**What is needed**
Look through the material below and give the number of lines holding "range", with no other words.

◆ ◆ ◆ ◆ ◆

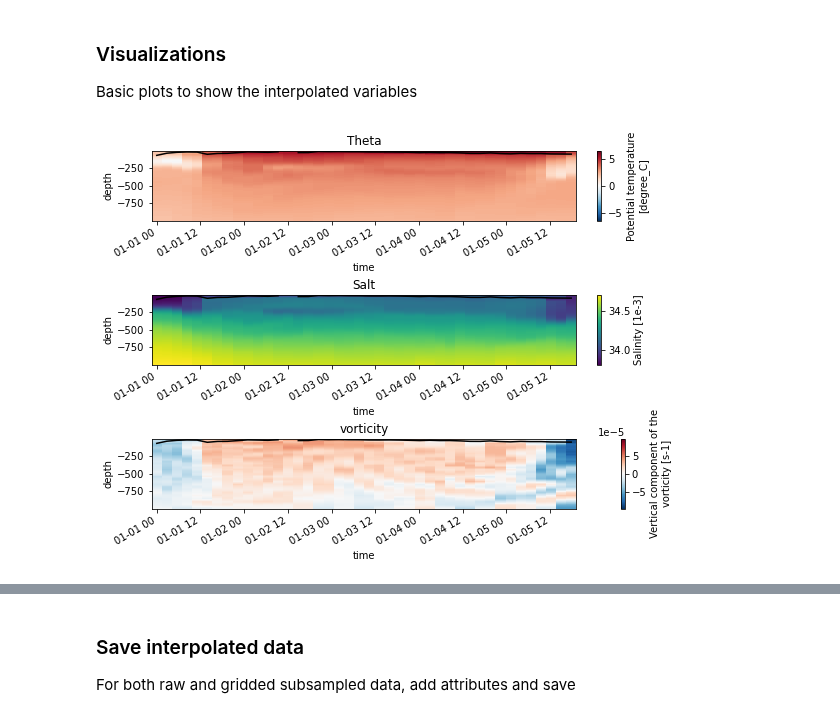
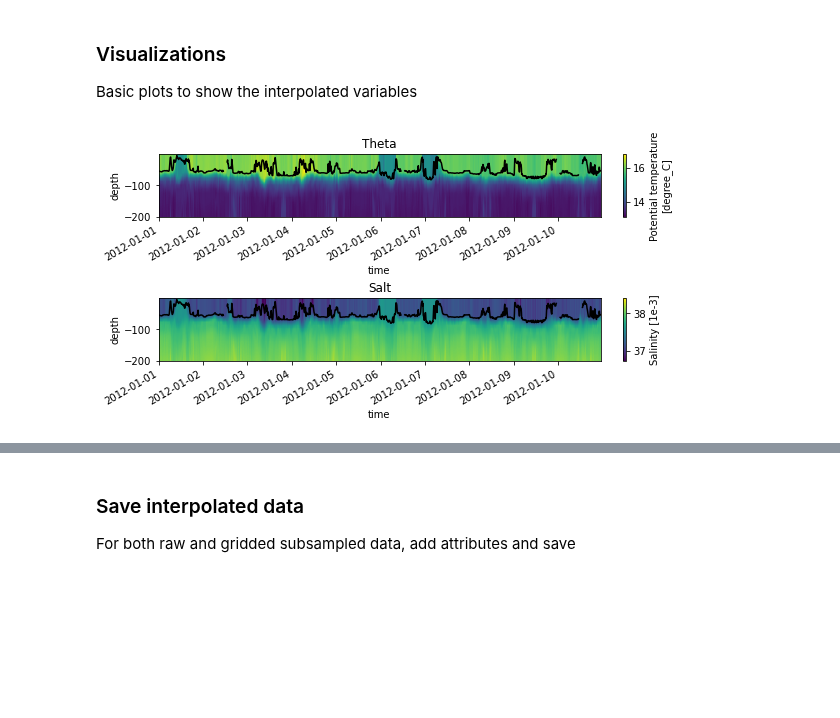
Before and after one commit to kdrushka/model-subsampling, a Jupyter notebook: testing/osse_code.ipynb, the cells around one changed output, grey strips where cells are left out. Cells and saved outputs as stored; diff of their text form; code cells hidden in the pictures; blank space fills up the shorter version.

```diff
--- a/testing/osse_code.ipynb
+++ b/testing/osse_code.ipynb
@@ -71,11 +71,17 @@ from osse_tools import download_llc4320_data, compute_derived_fields, get_survey
 # WesternMed  ROAM_MIZ  NewCaledonia  NWPacific  BassStrait  RockallTrough  ACC_SMST
 # MarmaraSea  LabradorSea  CapeBasin
 RegionName = 'ACC_SMST'
+# RegionName = 'ROAM_MIZ'
+# RegionName = 'CapeBasin'
+# RegionName = 'NWPacific'
+# RegionName = 'WesternMed'
+
 
 # specify date range as start date & number of days.
 start_date = datetime.date(2012,1,1)
 # NOTE: ndays must be >1
-ndays = 5
+ndays = 20
+
 
 
 # directory where data files are stored
@@ -99,14 +105,14 @@ SAVE_FIGURES = True # True or False
 #    sim_mooring treats the mooring datapoints like a glider,
 #    whereas mooring interpolates directly to the mooring grid and should be faster
 sampling_details = {
-    'SAMPLING_STRATEGY' : 'sim_glider',
+    'SAMPLING_STRATEGY' : 'sim_uctd',
    # 'SAMPLING_STRATEGY' : 'trajectory_file', # options: sim_glider, sim_uctd or trajectory_file.add:  ASV
 #     'SAMPLING_STRATEGY' : 'mooring', # options: sim_glider, sim_uctd, sim_mooring or trajectory_file.add: ASV.
 #     'PATTERN' : 'lawnmower', # back-forth or lawnmower
-    'zrange' : [-1, -1000],  # depth range of T/S profiles (down is negative). * add U/V range? *
+    'zrange' : [-1, -500],  # depth range of T/S profiles (down is negative). * add U/V range? *
 #     'zmooring_TS' : list(range(-10,-1000,-10)) # instrument depths for moorings. T/S and U/V are the same.
-    'hspeed' : 0.25,  # platform horizontal speed in m/s (for glider, uCTD)
-    'vspeed' : 0.1, # platform vertical (profile) speed in m/s  (for glider, uCTD)
+    'hspeed' : 3,  # platform horizontal speed in m/s (for glider, uCTD)
+    'vspeed' : 1, # platform vertical (profile) speed in m/s  (for glider, uCTD)
    # 'trajectory_file' : '../data/survey_trajectory_ACC_SMST_glider.nc', # if SAMPLING_STRATEGY = 'trajectory_file', specify trajectory file
     'AT_END' : 'reverse', # behaviour at and of trajectory: 'reverse', 'repeat' or 'terminate'. (could also 'restart'?)
     'DERIVED_VARIABLES' : True, # specify whether or not to process the derived variables (steric height, rotated velocity, vorticity) - slower and takes significant to derive/save the stored variables
@@ -348,23 +333,23 @@ Basic plots to show the interpolated variables
 # %%
 # 3d fields
 vbls3d = ['Theta','Salt','U','V','vorticity']
-vbls3d = ['Theta','Salt','vorticity']
+vbls3d = ['Theta','Salt']
 ylim = [min(sgridded['depth'].values), max(sgridded['depth'].values)]
-# ylim = [-200, -1]
+ylim = [-200, -1]
 
 nr = len(vbls3d) # # of rows
 fig,ax=plt.subplots(nr,figsize=(8,len(vbls3d)*2),constrained_layout=True)
 
 
 for j in range(nr):
     sgridded[vbls3d[j]].plot(ax=ax[j], ylim=ylim)
     ax[j].plot(sgridded.time.data, -sgridded.KPPhbl.data, c='k')
     ax[j].set_title(vbls3d[j])
 
 if SAVE_FIGURES:
     plt.savefig(figdir + filename_base + '_3D.png', dpi=400, transparent=False, facecolor='white')
 # %% [output]
-[figure, old version]
+[figure, new version]
 # %%
 ## selected 2d fields
 j=0
```
Also changed, not shown: parts of 13 cells of this notebook, 1 other file.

◆ ◆ ◆ ◆ ◆

**Exercise response**
5